• Requirement
From the first line to the last, print the data exactly as written.

Segment Open

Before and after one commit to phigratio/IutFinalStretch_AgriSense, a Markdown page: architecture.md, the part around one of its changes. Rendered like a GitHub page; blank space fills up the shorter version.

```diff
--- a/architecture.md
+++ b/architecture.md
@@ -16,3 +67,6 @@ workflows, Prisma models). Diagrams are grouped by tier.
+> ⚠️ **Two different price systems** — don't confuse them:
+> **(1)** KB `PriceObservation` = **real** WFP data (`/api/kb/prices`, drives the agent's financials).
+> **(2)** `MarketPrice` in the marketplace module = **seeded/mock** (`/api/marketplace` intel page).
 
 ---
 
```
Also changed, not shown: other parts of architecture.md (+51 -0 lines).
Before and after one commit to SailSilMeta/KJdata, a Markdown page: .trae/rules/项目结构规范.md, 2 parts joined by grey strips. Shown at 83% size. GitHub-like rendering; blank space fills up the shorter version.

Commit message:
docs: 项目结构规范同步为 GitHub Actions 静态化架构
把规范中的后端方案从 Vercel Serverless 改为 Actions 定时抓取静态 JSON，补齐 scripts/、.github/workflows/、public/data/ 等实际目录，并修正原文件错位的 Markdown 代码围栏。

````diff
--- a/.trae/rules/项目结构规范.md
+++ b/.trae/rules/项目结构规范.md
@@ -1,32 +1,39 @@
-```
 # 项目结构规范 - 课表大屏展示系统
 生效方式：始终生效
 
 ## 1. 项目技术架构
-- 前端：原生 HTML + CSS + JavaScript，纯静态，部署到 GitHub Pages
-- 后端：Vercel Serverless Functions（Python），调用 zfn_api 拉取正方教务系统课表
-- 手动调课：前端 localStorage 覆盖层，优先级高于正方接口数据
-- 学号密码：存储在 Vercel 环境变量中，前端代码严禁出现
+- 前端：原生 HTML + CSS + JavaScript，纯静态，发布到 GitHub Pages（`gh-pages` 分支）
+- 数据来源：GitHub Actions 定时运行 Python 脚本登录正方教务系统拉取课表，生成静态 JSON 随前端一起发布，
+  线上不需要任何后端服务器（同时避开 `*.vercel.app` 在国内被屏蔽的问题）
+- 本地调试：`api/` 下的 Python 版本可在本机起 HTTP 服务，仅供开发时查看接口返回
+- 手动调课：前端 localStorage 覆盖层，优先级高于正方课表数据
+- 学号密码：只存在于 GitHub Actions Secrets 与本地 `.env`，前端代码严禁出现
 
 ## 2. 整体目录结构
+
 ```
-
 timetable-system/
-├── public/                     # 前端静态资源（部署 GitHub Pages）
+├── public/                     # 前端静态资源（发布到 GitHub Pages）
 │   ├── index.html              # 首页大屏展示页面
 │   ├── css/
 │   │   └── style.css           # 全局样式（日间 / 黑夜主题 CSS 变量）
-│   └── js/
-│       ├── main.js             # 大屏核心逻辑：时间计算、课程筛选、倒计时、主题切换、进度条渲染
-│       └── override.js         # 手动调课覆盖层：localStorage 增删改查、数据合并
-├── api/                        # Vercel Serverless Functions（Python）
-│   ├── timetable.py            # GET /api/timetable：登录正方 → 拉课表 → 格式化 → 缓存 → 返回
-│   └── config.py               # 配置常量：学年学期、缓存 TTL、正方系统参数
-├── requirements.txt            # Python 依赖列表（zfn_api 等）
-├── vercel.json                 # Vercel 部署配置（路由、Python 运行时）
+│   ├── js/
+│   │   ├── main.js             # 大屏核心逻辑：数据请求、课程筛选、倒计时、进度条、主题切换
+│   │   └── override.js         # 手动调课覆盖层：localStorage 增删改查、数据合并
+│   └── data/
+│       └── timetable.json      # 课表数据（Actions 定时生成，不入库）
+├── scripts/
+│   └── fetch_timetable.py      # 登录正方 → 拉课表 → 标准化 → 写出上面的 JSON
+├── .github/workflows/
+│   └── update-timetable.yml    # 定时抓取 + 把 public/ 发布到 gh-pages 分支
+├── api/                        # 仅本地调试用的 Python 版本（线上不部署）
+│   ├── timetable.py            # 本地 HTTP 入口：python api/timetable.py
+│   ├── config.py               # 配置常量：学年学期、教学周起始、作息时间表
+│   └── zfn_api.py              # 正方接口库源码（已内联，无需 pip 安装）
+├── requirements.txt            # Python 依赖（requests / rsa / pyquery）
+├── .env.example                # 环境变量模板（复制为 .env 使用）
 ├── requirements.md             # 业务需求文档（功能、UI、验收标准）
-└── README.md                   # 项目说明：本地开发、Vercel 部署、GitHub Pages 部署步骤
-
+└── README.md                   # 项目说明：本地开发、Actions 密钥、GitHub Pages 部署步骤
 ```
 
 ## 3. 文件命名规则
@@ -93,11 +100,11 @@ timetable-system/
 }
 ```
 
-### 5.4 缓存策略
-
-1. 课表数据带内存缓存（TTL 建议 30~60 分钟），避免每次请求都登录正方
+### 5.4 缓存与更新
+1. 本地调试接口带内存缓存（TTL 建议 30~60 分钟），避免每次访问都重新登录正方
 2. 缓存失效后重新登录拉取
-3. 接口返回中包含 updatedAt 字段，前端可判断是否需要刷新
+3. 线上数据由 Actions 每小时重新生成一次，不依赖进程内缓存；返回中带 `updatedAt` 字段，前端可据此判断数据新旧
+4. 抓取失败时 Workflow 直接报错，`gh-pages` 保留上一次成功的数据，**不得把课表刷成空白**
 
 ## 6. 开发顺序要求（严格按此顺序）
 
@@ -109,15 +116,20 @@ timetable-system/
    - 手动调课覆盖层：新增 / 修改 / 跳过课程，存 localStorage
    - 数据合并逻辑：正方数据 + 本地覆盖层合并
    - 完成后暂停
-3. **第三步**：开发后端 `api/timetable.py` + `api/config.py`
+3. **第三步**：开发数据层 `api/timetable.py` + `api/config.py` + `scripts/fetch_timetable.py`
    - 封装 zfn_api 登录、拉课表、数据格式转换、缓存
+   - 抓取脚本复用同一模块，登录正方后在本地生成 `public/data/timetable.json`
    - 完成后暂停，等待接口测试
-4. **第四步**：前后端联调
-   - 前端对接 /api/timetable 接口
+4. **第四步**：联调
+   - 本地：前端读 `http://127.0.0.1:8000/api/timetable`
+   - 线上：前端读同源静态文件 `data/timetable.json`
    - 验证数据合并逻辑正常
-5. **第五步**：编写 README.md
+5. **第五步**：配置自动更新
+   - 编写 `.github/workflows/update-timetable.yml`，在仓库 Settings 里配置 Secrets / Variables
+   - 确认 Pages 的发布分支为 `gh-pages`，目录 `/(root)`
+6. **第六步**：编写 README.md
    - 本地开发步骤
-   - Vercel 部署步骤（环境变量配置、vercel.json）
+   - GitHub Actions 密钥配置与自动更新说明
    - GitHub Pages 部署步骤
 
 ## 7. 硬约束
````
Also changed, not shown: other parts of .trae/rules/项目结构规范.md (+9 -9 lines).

Segment Closed

• Task solution
Before and after one commit to phigratio/IutFinalStretch_AgriSense, a Markdown page: architecture.md, the part around one of its changes. Rendered like a GitHub page; blank space fills up the shorter version.

```diff
--- a/architecture.md
+++ b/architecture.md
@@ -16,3 +67,6 @@ workflows, Prisma models). Diagrams are grouped by tier.
+> ⚠️ **Two different price systems** — don't confuse them:
+> **(1)** KB `PriceObservation` = **real** WFP data (`/api/kb/prices`, drives the agent's financials).
+> **(2)** `MarketPrice` in the marketplace module = **seeded/mock** (`/api/marketplace` intel page).
 
 ---
 
```
Also changed, not shown: other parts of architecture.md (+51 -0 lines).
Before and after one commit to SailSilMeta/KJdata, a Markdown page: .trae/rules/项目结构规范.md, 2 parts joined by grey strips. Shown at 83% size. GitHub-like rendering; blank space fills up the shorter version.

Commit message:
docs: 项目结构规范同步为 GitHub Actions 静态化架构
把规范中的后端方案从 Vercel Serverless 改为 Actions 定时抓取静态 JSON，补齐 scripts/、.github/workflows/、public/data/ 等实际目录，并修正原文件错位的 Markdown 代码围栏。

````diff
--- a/.trae/rules/项目结构规范.md
+++ b/.trae/rules/项目结构规范.md
@@ -1,32 +1,39 @@
-```
 # 项目结构规范 - 课表大屏展示系统
 生效方式：始终生效
 
 ## 1. 项目技术架构
-- 前端：原生 HTML + CSS + JavaScript，纯静态，部署到 GitHub Pages
-- 后端：Vercel Serverless Functions（Python），调用 zfn_api 拉取正方教务系统课表
-- 手动调课：前端 localStorage 覆盖层，优先级高于正方接口数据
-- 学号密码：存储在 Vercel 环境变量中，前端代码严禁出现
+- 前端：原生 HTML + CSS + JavaScript，纯静态，发布到 GitHub Pages（`gh-pages` 分支）
+- 数据来源：GitHub Actions 定时运行 Python 脚本登录正方教务系统拉取课表，生成静态 JSON 随前端一起发布，
+  线上不需要任何后端服务器（同时避开 `*.vercel.app` 在国内被屏蔽的问题）
+- 本地调试：`api/` 下的 Python 版本可在本机起 HTTP 服务，仅供开发时查看接口返回
+- 手动调课：前端 localStorage 覆盖层，优先级高于正方课表数据
+- 学号密码：只存在于 GitHub Actions Secrets 与本地 `.env`，前端代码严禁出现
 
 ## 2. 整体目录结构
+
 ```
-
 timetable-system/
-├── public/                     # 前端静态资源（部署 GitHub Pages）
+├── public/                     # 前端静态资源（发布到 GitHub Pages）
 │   ├── index.html              # 首页大屏展示页面
 │   ├── css/
 │   │   └── style.css           # 全局样式（日间 / 黑夜主题 CSS 变量）
-│   └── js/
-│       ├── main.js             # 大屏核心逻辑：时间计算、课程筛选、倒计时、主题切换、进度条渲染
-│       └── override.js         # 手动调课覆盖层：localStorage 增删改查、数据合并
-├── api/                        # Vercel Serverless Functions（Python）
-│   ├── timetable.py            # GET /api/timetable：登录正方 → 拉课表 → 格式化 → 缓存 → 返回
-│   └── config.py               # 配置常量：学年学期、缓存 TTL、正方系统参数
-├── requirements.txt            # Python 依赖列表（zfn_api 等）
-├── vercel.json                 # Vercel 部署配置（路由、Python 运行时）
+│   ├── js/
+│   │   ├── main.js             # 大屏核心逻辑：数据请求、课程筛选、倒计时、进度条、主题切换
+│   │   └── override.js         # 手动调课覆盖层：localStorage 增删改查、数据合并
+│   └── data/
+│       └── timetable.json      # 课表数据（Actions 定时生成，不入库）
+├── scripts/
+│   └── fetch_timetable.py      # 登录正方 → 拉课表 → 标准化 → 写出上面的 JSON
+├── .github/workflows/
+│   └── update-timetable.yml    # 定时抓取 + 把 public/ 发布到 gh-pages 分支
+├── api/                        # 仅本地调试用的 Python 版本（线上不部署）
+│   ├── timetable.py            # 本地 HTTP 入口：python api/timetable.py
+│   ├── config.py               # 配置常量：学年学期、教学周起始、作息时间表
+│   └── zfn_api.py              # 正方接口库源码（已内联，无需 pip 安装）
+├── requirements.txt            # Python 依赖（requests / rsa / pyquery）
+├── .env.example                # 环境变量模板（复制为 .env 使用）
 ├── requirements.md             # 业务需求文档（功能、UI、验收标准）
-└── README.md                   # 项目说明：本地开发、Vercel 部署、GitHub Pages 部署步骤
-
+└── README.md                   # 项目说明：本地开发、Actions 密钥、GitHub Pages 部署步骤
 ```
 
 ## 3. 文件命名规则
@@ -93,11 +100,11 @@ timetable-system/
 }
 ```
 
-### 5.4 缓存策略
-
-1. 课表数据带内存缓存（TTL 建议 30~60 分钟），避免每次请求都登录正方
+### 5.4 缓存与更新
+1. 本地调试接口带内存缓存（TTL 建议 30~60 分钟），避免每次访问都重新登录正方
 2. 缓存失效后重新登录拉取
-3. 接口返回中包含 updatedAt 字段，前端可判断是否需要刷新
+3. 线上数据由 Actions 每小时重新生成一次，不依赖进程内缓存；返回中带 `updatedAt` 字段，前端可据此判断数据新旧
+4. 抓取失败时 Workflow 直接报错，`gh-pages` 保留上一次成功的数据，**不得把课表刷成空白**
 
 ## 6. 开发顺序要求（严格按此顺序）
 
@@ -109,15 +116,20 @@ timetable-system/
    - 手动调课覆盖层：新增 / 修改 / 跳过课程，存 localStorage
    - 数据合并逻辑：正方数据 + 本地覆盖层合并
    - 完成后暂停
-3. **第三步**：开发后端 `api/timetable.py` + `api/config.py`
+3. **第三步**：开发数据层 `api/timetable.py` + `api/config.py` + `scripts/fetch_timetable.py`
    - 封装 zfn_api 登录、拉课表、数据格式转换、缓存
+   - 抓取脚本复用同一模块，登录正方后在本地生成 `public/data/timetable.json`
    - 完成后暂停，等待接口测试
-4. **第四步**：前后端联调
-   - 前端对接 /api/timetable 接口
+4. **第四步**：联调
+   - 本地：前端读 `http://127.0.0.1:8000/api/timetable`
+   - 线上：前端读同源静态文件 `data/timetable.json`
    - 验证数据合并逻辑正常
-5. **第五步**：编写 README.md
+5. **第五步**：配置自动更新
+   - 编写 `.github/workflows/update-timetable.yml`，在仓库 Settings 里配置 Secrets / Variables
+   - 确认 Pages 的发布分支为 `gh-pages`，目录 `/(root)`
+6. **第六步**：编写 README.md
    - 本地开发步骤
-   - Vercel 部署步骤（环境变量配置、vercel.json）
+   - GitHub Actions 密钥配置与自动更新说明
    - GitHub Pages 部署步骤
 
 ## 7. 硬约束
````
Also changed, not shown: other parts of .trae/rules/项目结构规范.md (+9 -9 lines).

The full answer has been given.